### ACTION ITEM
The answer must be every line of the records below that holds the word "color".

(Items listed in a dataset)
★ ★ ★ ★ ★

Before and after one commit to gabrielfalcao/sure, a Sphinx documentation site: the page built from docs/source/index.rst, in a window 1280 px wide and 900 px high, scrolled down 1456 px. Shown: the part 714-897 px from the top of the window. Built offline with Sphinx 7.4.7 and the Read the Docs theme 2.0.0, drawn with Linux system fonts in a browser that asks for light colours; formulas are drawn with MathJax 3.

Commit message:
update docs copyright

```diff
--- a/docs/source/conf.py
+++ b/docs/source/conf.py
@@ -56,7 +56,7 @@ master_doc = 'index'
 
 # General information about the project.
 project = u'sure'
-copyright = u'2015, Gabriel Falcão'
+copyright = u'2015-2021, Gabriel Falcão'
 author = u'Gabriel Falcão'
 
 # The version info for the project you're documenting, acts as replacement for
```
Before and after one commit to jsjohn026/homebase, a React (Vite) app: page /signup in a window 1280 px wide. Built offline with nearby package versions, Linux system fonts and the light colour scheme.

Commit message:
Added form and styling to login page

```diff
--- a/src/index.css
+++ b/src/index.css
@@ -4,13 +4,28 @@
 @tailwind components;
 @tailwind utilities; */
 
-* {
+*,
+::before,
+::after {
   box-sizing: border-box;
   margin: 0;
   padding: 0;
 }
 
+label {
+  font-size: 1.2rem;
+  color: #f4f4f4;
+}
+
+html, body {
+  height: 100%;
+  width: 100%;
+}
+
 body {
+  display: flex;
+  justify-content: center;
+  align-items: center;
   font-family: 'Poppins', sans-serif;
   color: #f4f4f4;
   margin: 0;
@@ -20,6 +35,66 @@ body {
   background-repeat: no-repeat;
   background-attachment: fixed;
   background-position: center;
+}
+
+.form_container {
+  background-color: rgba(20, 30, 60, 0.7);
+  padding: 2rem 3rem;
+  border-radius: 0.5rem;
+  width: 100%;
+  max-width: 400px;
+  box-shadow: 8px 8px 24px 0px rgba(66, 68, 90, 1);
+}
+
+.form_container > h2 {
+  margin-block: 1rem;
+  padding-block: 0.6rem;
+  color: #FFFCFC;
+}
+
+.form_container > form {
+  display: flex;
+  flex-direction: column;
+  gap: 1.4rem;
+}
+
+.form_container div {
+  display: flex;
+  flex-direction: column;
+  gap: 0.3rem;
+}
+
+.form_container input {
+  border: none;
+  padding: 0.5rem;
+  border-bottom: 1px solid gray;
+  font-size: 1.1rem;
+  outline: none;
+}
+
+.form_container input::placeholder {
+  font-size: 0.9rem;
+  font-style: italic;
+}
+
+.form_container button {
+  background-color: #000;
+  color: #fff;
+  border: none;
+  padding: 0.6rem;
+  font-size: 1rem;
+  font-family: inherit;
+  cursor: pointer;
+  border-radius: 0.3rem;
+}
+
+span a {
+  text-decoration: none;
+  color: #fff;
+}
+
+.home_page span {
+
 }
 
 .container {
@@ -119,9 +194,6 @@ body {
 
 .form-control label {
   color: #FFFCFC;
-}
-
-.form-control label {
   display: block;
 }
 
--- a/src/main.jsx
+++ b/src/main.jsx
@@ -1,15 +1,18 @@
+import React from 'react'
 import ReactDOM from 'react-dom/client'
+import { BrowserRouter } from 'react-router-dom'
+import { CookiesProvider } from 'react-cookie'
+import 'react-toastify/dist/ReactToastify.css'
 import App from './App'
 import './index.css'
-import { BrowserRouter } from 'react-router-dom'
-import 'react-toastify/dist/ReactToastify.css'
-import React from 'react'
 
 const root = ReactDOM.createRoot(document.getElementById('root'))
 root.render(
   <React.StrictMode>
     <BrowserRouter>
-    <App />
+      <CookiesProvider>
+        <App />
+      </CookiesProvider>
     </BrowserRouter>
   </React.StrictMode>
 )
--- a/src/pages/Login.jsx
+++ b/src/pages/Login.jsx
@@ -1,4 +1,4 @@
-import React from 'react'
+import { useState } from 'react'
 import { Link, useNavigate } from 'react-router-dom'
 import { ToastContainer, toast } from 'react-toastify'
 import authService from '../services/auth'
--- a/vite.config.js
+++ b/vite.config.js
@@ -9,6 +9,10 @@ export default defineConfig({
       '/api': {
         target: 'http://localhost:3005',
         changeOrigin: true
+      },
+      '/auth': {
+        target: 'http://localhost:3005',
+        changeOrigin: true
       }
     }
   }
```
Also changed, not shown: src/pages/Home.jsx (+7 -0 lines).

★ ★ ★ ★ ★

### OUTPUT FOR THIS EXERCISE
+  color: #f4f4f4;
   color: #f4f4f4;
+  background-color: rgba(20, 30, 60, 0.7);
+  color: #FFFCFC;
+  background-color: #000;
+  color: #fff;
+  color: #fff;
   color: #FFFCFC;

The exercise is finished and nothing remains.